Interview of a primary school Principal who ensured cent-percent attendance of studentsI was waiting for the Principal outside his room when an elderly gentleman came out from the teacher's room and wished me. I introduced myself and told him that I had an appointment with the Principal. He guided me inside and told me to wait as the Principal had gone out to meet some parents. "Please wait, sir. He will be back any minute. Since you have the appointment, he won't keep you waiting', he told as he walked away.
In a few seconds, a short structured gentleman walked in smiling. I got up and wished him. Returning the greeting he said, 'I am sorry to have kept you waiting. Shall we start'? and took his seat.
Me: Sir, I consider it my personal honour to have been chosen by our editor to interview you.

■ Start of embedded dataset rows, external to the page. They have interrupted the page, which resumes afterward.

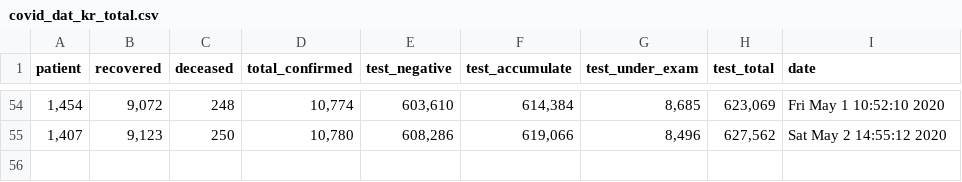
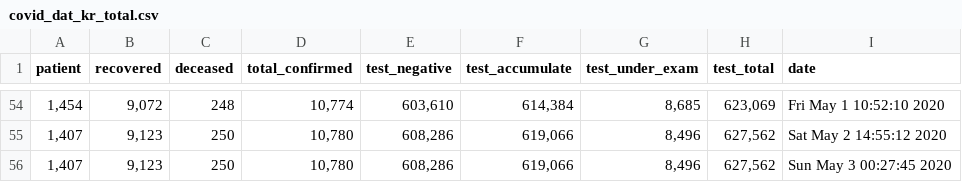
Before and after one commit to KKodiac/Covid19_Stats, a CSV file: Covid19/Data/Korea/covid_dat_kr_total.csv, drawn as a sheet; only a part is shown, gaps mark what is left out.

```diff
--- a/Covid19/Data/Korea/covid_dat_kr_total.csv
+++ b/Covid19/Data/Korea/covid_dat_kr_total.csv
@@ -55 +55,2 @@ patient,recovered,deceased,total_confirmed,test_negative,test_accumulate,test_un
 "1,407","9,123",250,"10,780","608,286","619,066","8,496","627,562",Sat May  2 14:55:12 2020
+"1,407","9,123",250,"10,780","608,286","619,066","8,496","627,562",Sun May  3 00:27:45 2020
```
Also changed, not shown: Covid19/Data/Korea/covid_dat_kr_region.csv, 1 other file.
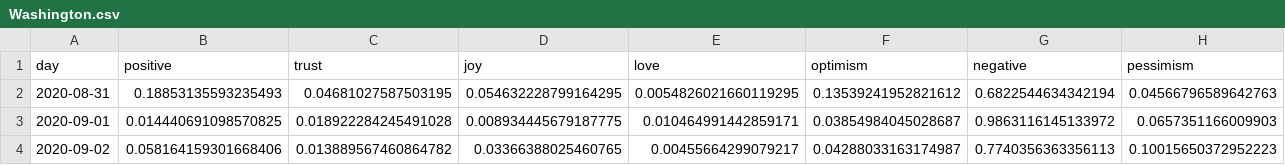
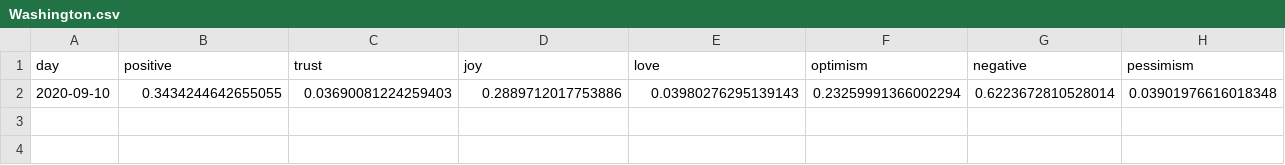
Before and after one commit to ipavlopoulos/emotions, a CSV file: docs/DATA/Washington.csv, drawn as a sheet; only a part is shown; removed rows and columns are numbered as before the commit, all else as after; rows hold the shown columns only; the diff names each change by its address in the sheet, - before the commit and + after, or states it on an @@ line.

```diff
--- a/docs/DATA/Washington.csv
+++ b/docs/DATA/Washington.csv
-row 2: 2020-08-31 | 0.18853135593235493 | 0.04681027587503195 | 0.054632228799164295 | 0.0054826021660119295 | 0.13539241952821612 | 0.6822544634342194 | 0.04566796589642763
-row 3: 2020-09-01 | 0.014440691098570825 | 0.018922284245491028 | 0.008934445679187775 | 0.010464991442859171 | 0.03854984045028687 | 0.9863116145133972 | 0.0657351166009903
-row 4: 2020-09-02 | 0.058164159301668406 | 0.013889567460864782 | 0.03366388025460765 | 0.00455664299079217 | 0.04288033163174987 | 0.7740356363356113 | 0.10015650372952223
+row 2: 2020-09-10 | 0.3434244642655055 | 0.03690081224259403 | 0.2889712017753886 | 0.03980276295139143 | 0.23259991366002294 | 0.6223672810528014 | 0.03901976616018348
```
Also changed, not shown: docs/DATA/Colorado.csv, docs/DATA/Georgia.csv, 28 other files.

Congratulations to you sir for achieving this feat of getting every child of this village to attend classes daily. And what better it can be than to begin the interview by asking you how you managed to do it. Sir, it would be nice if you could include the situation when you joined here.

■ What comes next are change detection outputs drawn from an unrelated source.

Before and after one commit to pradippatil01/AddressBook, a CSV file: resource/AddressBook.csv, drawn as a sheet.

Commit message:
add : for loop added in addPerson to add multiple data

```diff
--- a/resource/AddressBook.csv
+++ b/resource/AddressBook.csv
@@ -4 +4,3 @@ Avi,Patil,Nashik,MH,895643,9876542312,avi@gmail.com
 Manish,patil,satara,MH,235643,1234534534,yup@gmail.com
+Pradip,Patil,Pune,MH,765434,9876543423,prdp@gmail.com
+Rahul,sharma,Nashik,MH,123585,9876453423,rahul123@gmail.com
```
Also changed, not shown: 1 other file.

He: As you can see, this is a very small village and the people here are basically farmers. The total strength of this school as of now is 200 students. It was almost the same when I joined but the problem was that most of the students were not regular. I knew it was a difficult task to ensure daily attendance of all the students but I took it on as my responsibility, not to the school or to myself but to the society. I, with the support of other teachers and also our non-teaching staff, had to do a lot of homework and spadework before getting into the job. Making the parents understand the importance of their wards joining the school and attending the classes and convincing them was not easy. More difficult was to force the students who have been habituated to skipping classes to attend school without fail. The situation and circumstances were such that it could not be done in a day. I had to take steps to improve the infrastructure and facilities of the school first.
Me (interrupting): Sorry to interrupt you but I would also like to know how the authorities helped you?
He (smiling): To be frank, convincing the authorities was more difficult than convincing the parents and students. I had to contact so many people and had to go and meet them quite often. In the beginning, they were sort of amused at my enthusiasm and probably thought that I was trying to prove myself since this was my first posting as the Principal. It took a lot of time and efforts to make them understand that my aim was to ensure that the students who have enrolled in the school should not be refused the opportunity to learn. I met the DEO many times and forwarded letters to the higher authorities, including the State Minister for Education, through proper channel. I was lucky in that the local authorities and the MLA representing the constituency of which this village is a part grew up to be supportive after the initial hesitation. Once the infrastructure and facilities including filling up of teachers vacancies were put in place, I could manage to enhance the interest of the students as well as parents and the attendance rate gradually improved and today, as you all know, this is one of the few schools in such rural areas which has almost cent-per cent attendance daily.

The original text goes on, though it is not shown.